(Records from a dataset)
#####

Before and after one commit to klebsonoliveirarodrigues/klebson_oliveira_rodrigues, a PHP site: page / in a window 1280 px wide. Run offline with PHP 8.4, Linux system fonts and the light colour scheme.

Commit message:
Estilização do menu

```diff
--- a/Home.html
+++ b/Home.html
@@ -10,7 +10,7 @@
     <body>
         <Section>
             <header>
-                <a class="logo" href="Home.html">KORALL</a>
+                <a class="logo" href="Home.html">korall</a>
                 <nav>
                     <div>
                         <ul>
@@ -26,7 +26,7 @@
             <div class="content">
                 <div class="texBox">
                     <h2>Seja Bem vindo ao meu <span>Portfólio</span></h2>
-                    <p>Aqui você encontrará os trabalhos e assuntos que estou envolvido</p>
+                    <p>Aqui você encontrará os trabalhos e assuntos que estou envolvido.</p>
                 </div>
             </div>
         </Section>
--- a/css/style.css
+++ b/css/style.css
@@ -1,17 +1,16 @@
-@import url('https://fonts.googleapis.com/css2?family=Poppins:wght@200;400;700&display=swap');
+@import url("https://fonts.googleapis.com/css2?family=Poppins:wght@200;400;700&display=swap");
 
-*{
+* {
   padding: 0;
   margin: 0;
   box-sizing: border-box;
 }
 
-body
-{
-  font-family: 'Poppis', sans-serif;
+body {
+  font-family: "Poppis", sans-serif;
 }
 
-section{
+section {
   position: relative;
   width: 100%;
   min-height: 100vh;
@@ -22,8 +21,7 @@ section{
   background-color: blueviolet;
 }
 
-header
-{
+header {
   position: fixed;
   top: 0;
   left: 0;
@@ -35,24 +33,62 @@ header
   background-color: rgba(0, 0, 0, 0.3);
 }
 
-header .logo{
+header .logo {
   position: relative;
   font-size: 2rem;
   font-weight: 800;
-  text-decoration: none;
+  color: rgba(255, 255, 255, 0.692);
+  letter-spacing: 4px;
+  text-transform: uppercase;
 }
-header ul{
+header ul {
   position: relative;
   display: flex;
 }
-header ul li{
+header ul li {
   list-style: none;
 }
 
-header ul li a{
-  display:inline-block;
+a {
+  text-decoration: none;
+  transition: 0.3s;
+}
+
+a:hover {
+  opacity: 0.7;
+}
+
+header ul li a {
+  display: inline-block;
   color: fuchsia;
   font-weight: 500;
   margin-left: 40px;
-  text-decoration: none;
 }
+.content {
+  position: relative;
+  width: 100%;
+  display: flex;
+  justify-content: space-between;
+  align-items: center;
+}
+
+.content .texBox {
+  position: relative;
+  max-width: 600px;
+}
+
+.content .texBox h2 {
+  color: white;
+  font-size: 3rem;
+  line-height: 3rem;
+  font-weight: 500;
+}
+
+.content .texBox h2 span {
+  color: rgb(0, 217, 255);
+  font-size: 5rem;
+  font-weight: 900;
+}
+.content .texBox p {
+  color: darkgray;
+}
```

#####

## Task prompt
Having read the records above, reproduce each one exactly.

## Response below
Before and after one commit to klebsonoliveirarodrigues/klebson_oliveira_rodrigues, a PHP site: page / in a window 1280 px wide. Run offline with PHP 8.4, Linux system fonts and the light colour scheme.

Commit message:
Estilização do menu

```diff
--- a/Home.html
+++ b/Home.html
@@ -10,7 +10,7 @@
     <body>
         <Section>
             <header>
-                <a class="logo" href="Home.html">KORALL</a>
+                <a class="logo" href="Home.html">korall</a>
                 <nav>
                     <div>
                         <ul>
@@ -26,7 +26,7 @@
             <div class="content">
                 <div class="texBox">
                     <h2>Seja Bem vindo ao meu <span>Portfólio</span></h2>
-                    <p>Aqui você encontrará os trabalhos e assuntos que estou envolvido</p>
+                    <p>Aqui você encontrará os trabalhos e assuntos que estou envolvido.</p>
                 </div>
             </div>
         </Section>
--- a/css/style.css
+++ b/css/style.css
@@ -1,17 +1,16 @@
-@import url('https://fonts.googleapis.com/css2?family=Poppins:wght@200;400;700&display=swap');
+@import url("https://fonts.googleapis.com/css2?family=Poppins:wght@200;400;700&display=swap");
 
-*{
+* {
   padding: 0;
   margin: 0;
   box-sizing: border-box;
 }
 
-body
-{
-  font-family: 'Poppis', sans-serif;
+body {
+  font-family: "Poppis", sans-serif;
 }
 
-section{
+section {
   position: relative;
   width: 100%;
   min-height: 100vh;
@@ -22,8 +21,7 @@ section{
   background-color: blueviolet;
 }
 
-header
-{
+header {
   position: fixed;
   top: 0;
   left: 0;
@@ -35,24 +33,62 @@ header
   background-color: rgba(0, 0, 0, 0.3);
 }
 
-header .logo{
+header .logo {
   position: relative;
   font-size: 2rem;
   font-weight: 800;
-  text-decoration: none;
+  color: rgba(255, 255, 255, 0.692);
+  letter-spacing: 4px;
+  text-transform: uppercase;
 }
-header ul{
+header ul {
   position: relative;
   display: flex;
 }
-header ul li{
+header ul li {
   list-style: none;
 }
 
-header ul li a{
-  display:inline-block;
+a {
+  text-decoration: none;
+  transition: 0.3s;
+}
+
+a:hover {
+  opacity: 0.7;
+}
+
+header ul li a {
+  display: inline-block;
   color: fuchsia;
   font-weight: 500;
   margin-left: 40px;
-  text-decoration: none;
 }
+.content {
+  position: relative;
+  width: 100%;
+  display: flex;
+  justify-content: space-between;
+  align-items: center;
+}
+
+.content .texBox {
+  position: relative;
+  max-width: 600px;
+}
+
+.content .texBox h2 {
+  color: white;
+  font-size: 3rem;
+  line-height: 3rem;
+  font-weight: 500;
+}
+
+.content .texBox h2 span {
+  color: rgb(0, 217, 255);
+  font-size: 5rem;
+  font-weight: 900;
+}
+.content .texBox p {
+  color: darkgray;
+}
```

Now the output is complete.